They agreed to cut Greece’s debt by 40 billion euros ($51 billion; £32 billion) and to release the next tranche of bailout loans, worth some 44 billion euros, the BBC reported. That will reduce Greece's debt to 124 percent of its gross domestic product by 2020, down from its current rate of 144 percent of Greece's GDP.
The deal also cuts the interest rate on loans to Greece and returns 11 billion euros to Athens in profits from ECB purchases of Greek government bonds.
In a significant new pledge, the ministers committed themselves to take further steps to lower Greece's debt to "significantly below 110 percent" in 2022, Reuters reported. That is the most explicit recognition so far that some write-off of loans may be necessary from 2016, when Greece is forecast to reach a primary budget surplus.
"When Greece has achieved, or is about to achieve, a primary surplus and fulfilled all of its conditions, we will, if need be, consider further measures for the reduction of the total debt," German Finance Minister Wolfgang Schaeuble said.
The leader of the euro zone finance ministers' group, Jean-Claude Juncker, said the bailout did not just have financial implications, the BBC reported.

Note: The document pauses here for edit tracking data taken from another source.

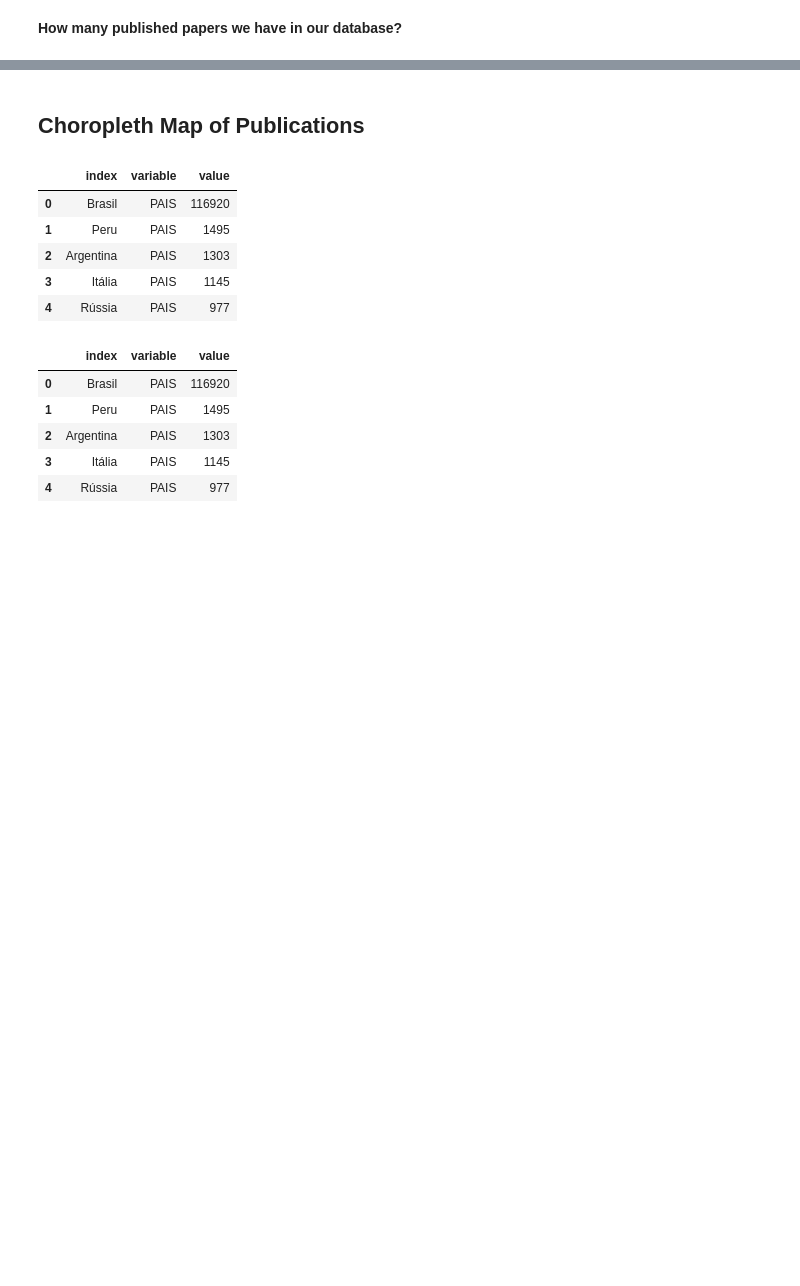
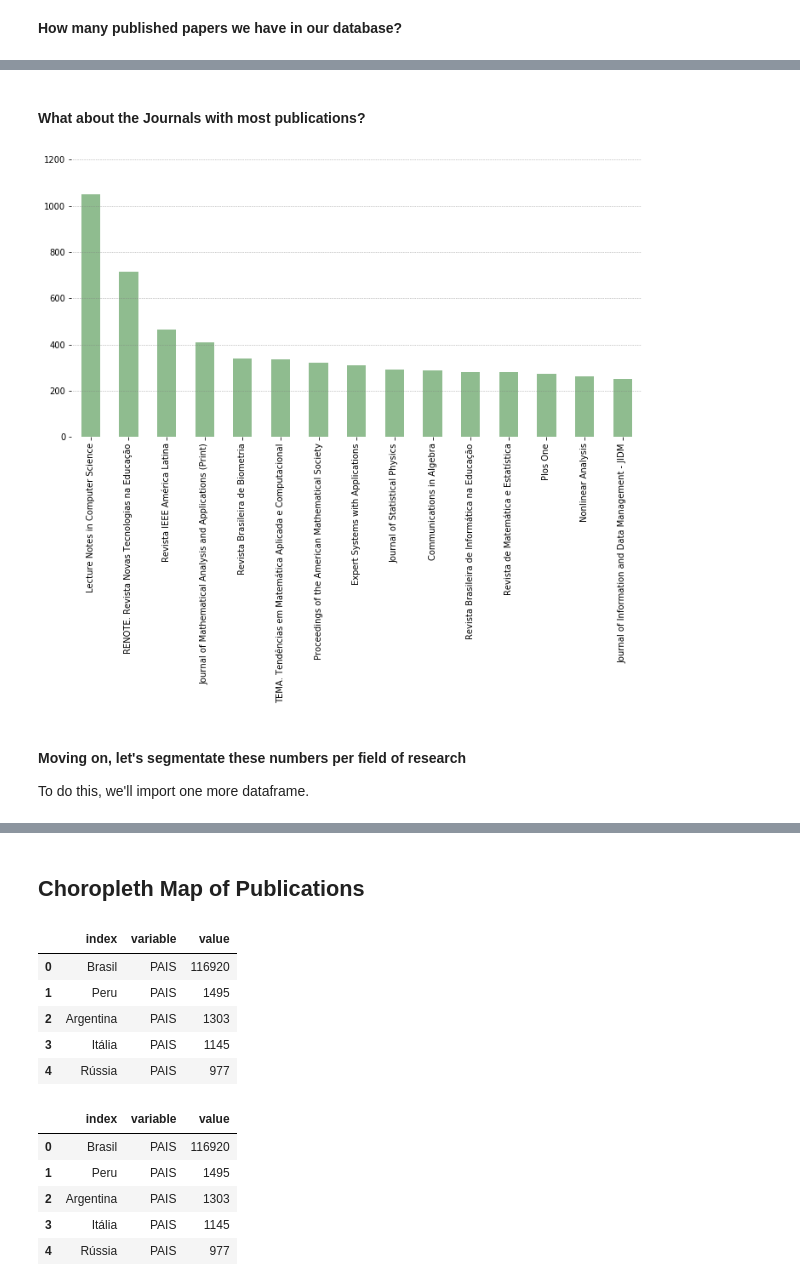
Before and after one commit to davibarreira/PBMNet, a Jupyter notebook: Exploring_Database.ipynb, the cells around one changed output, grey strips where cells are left out. Cells and saved outputs as stored; diff of their text form; code cells hidden in the pictures; blank space fills up the shorter version.

```diff
--- a/Exploring_Database.ipynb
+++ b/Exploring_Database.ipynb
@@ -109,0 +121,29 @@ sns.heatmap(df.isna(), cmap='cividis')
+# %% [markdown]
+<br>
+
+**What about the Journals with most publications?**
+# %%
+ax = df_pub_unique['JOURNAL'].value_counts()[:15].plot(kind='bar', color='darkseagreen', figsize=(12,6))
+
+# removing frames
+ax.spines['top'].set_visible(False)
+ax.spines['right'].set_visible(False)
+ax.spines['bottom'].set_visible(False)
+ax.spines['left'].set_visible(False)
+
+# horizontal grid lines
+ax.yaxis.grid(zorder=0,which="major", color='gray', linestyle=':', linewidth=0.6)
+plt.ylim(0,1200)
+
+# x-ticks
+plt.xticks(rotation=90)
+
+plt.savefig('Journals.png', bbox_inches='tight')
+# %% [output]
+[figure, added]
+# %% [markdown]
+<br>
+
+**Moving on, let's segmentate these numbers per field of research**
+
+To do this, we'll import one more dataframe.
```
Also changed, not shown: parts of 28 cells of this notebook, 4 other files.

"This is not just about money. It is the promise of a better future for the Greek people and for the euro area as a whole."
Meanwhile, the European Union's commissioner for economic and monetary affairs, Olli Rehn, said it was crucial that a deal had finally been reached.
"For the euro zone, this was a real test of our credibility, of our ability to take decisions on the most challenging of issues. And it was a test that we simply could not afford to fail."
European Central Bank President Mario Draghi also hailed the pact, saying it would "strengthen confidence in Europe and in Greece."
The breakthrough came after 10 hours of talks in Brussels, the euro zone's third meeting in two weeks on Greece.
Greece has been waiting since June for its next tranche of bailout cash to help its heavily indebted economy stay afloat.
Juncker said the ministers would formally approve the release of a major aid installment to recapitalize Greece's failing banks and enable the government to pay wages, pensions and suppliers on Dec. 13.
Greece will receive up to 43.7 billion euros in stages as it fulfills the conditions. The December installment will comprise 23.8 billion for banks and 10.6 billion in budget assistance.
The IMF's share, less than a third of the total, will only be paid out once a buy-back of Greek debt has occurred in the coming weeks, but IMF Managing Director Christine Lagarde said the fund had no intention of pulling out of the program.
The euro strengthened against the dollar after news of the deal was reported.